### Work request
Among the entries that follow, how many lines contain the string "decoration"? Answer with that number only.

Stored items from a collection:
:::

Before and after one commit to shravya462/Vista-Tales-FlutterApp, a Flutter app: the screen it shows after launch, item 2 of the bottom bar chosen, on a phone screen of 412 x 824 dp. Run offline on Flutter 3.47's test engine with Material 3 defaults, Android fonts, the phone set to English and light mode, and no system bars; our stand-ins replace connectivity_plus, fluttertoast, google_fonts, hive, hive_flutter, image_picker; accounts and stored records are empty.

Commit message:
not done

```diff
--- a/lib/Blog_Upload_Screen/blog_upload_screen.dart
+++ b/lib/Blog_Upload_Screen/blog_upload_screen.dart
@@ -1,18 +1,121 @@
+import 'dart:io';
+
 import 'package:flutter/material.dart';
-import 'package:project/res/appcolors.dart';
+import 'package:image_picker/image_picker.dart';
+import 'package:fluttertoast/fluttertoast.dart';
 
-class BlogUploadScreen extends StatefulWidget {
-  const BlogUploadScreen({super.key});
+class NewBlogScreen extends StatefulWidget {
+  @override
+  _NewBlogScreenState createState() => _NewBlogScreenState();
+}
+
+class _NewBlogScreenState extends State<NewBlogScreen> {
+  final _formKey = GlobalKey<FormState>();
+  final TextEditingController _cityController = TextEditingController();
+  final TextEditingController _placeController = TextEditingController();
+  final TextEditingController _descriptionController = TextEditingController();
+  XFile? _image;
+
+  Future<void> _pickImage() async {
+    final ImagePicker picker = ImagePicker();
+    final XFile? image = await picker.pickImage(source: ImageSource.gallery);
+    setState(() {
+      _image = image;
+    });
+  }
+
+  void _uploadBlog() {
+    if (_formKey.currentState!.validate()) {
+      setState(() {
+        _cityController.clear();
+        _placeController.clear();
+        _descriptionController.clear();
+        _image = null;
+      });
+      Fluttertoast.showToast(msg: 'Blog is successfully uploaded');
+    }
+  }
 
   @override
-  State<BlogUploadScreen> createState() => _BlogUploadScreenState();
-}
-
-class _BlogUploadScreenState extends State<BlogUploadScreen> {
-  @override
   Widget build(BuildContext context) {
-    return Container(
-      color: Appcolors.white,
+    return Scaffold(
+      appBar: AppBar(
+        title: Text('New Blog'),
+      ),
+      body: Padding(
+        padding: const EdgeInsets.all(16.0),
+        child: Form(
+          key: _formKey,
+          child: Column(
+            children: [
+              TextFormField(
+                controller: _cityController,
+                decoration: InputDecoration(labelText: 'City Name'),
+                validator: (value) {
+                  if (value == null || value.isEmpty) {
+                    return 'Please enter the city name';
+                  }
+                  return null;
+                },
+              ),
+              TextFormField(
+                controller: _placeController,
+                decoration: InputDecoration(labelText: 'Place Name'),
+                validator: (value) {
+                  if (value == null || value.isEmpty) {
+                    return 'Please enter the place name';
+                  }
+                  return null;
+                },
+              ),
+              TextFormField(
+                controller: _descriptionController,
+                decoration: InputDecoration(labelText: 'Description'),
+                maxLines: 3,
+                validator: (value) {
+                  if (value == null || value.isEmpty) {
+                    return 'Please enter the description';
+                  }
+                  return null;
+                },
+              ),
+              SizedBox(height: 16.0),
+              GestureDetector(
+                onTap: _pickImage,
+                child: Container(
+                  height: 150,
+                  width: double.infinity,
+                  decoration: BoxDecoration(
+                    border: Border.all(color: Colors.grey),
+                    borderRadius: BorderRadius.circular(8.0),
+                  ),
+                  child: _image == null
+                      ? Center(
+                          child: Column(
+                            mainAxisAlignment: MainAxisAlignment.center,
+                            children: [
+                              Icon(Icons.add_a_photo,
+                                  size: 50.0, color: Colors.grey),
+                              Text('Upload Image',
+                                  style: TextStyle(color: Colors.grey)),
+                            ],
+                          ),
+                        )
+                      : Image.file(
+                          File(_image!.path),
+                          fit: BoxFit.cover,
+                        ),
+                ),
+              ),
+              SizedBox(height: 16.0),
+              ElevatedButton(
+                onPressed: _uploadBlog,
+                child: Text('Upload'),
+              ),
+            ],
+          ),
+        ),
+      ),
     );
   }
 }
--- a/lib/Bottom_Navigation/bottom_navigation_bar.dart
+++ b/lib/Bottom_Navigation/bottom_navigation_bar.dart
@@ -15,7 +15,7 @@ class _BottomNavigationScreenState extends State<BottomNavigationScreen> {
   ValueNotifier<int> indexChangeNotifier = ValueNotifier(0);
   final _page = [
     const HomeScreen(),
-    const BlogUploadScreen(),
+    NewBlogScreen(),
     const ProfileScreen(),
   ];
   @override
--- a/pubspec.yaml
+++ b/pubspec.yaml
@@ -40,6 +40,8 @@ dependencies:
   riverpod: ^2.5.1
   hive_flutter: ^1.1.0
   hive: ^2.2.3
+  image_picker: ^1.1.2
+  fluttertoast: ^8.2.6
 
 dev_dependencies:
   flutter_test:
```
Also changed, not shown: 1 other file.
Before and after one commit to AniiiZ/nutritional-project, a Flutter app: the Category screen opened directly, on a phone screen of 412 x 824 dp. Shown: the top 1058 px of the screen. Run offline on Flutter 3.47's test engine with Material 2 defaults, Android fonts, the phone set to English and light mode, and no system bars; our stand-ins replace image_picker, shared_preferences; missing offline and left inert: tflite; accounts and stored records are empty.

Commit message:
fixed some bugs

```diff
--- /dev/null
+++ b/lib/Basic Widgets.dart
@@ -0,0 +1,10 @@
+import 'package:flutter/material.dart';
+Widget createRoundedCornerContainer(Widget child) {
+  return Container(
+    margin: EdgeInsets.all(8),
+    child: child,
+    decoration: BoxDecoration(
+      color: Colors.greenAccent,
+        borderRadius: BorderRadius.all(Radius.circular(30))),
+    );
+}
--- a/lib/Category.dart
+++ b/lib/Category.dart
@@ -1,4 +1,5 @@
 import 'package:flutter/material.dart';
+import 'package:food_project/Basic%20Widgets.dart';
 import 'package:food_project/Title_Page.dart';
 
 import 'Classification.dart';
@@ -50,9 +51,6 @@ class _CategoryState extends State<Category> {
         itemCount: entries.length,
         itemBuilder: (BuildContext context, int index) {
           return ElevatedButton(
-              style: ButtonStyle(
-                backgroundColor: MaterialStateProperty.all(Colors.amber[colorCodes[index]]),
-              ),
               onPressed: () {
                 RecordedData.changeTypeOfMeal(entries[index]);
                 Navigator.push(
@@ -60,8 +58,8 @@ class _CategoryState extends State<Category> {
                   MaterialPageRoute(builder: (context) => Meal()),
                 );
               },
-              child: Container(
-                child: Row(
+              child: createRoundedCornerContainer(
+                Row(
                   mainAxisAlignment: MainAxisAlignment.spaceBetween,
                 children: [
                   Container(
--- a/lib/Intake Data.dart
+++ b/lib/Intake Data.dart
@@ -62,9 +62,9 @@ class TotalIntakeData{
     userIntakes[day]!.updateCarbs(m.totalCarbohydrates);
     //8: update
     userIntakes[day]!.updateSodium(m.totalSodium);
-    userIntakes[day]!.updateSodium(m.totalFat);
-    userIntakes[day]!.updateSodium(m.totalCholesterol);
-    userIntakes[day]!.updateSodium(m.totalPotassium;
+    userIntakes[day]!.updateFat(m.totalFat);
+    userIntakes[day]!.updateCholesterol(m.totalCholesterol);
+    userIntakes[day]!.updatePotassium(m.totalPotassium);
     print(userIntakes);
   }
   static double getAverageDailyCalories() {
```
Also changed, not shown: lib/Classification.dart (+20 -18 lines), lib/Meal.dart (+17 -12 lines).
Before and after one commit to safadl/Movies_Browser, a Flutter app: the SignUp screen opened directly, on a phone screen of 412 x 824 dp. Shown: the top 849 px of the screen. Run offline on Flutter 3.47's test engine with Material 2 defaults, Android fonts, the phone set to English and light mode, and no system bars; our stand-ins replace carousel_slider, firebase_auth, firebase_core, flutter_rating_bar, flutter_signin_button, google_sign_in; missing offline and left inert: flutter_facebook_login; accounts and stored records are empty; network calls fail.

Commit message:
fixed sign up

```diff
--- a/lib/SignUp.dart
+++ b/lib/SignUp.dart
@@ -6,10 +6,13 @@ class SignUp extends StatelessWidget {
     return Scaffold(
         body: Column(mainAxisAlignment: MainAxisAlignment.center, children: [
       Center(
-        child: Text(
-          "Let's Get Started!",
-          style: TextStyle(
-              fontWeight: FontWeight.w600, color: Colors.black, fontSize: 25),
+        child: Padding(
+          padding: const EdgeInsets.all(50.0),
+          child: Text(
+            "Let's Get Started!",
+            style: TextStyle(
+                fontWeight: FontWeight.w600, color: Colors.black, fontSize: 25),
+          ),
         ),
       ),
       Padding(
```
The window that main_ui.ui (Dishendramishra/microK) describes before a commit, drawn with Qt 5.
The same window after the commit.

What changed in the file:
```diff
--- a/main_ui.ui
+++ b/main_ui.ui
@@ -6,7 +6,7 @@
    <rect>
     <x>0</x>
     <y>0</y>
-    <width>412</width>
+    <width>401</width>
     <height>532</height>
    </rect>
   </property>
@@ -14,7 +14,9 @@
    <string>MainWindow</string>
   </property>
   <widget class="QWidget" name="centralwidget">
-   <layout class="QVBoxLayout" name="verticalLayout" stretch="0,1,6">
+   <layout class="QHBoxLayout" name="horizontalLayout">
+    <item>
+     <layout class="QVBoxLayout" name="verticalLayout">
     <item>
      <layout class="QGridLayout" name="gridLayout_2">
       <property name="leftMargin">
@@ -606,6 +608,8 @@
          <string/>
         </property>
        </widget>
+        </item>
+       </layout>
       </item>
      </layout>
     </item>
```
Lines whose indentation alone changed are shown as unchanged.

:::

### Answer section
5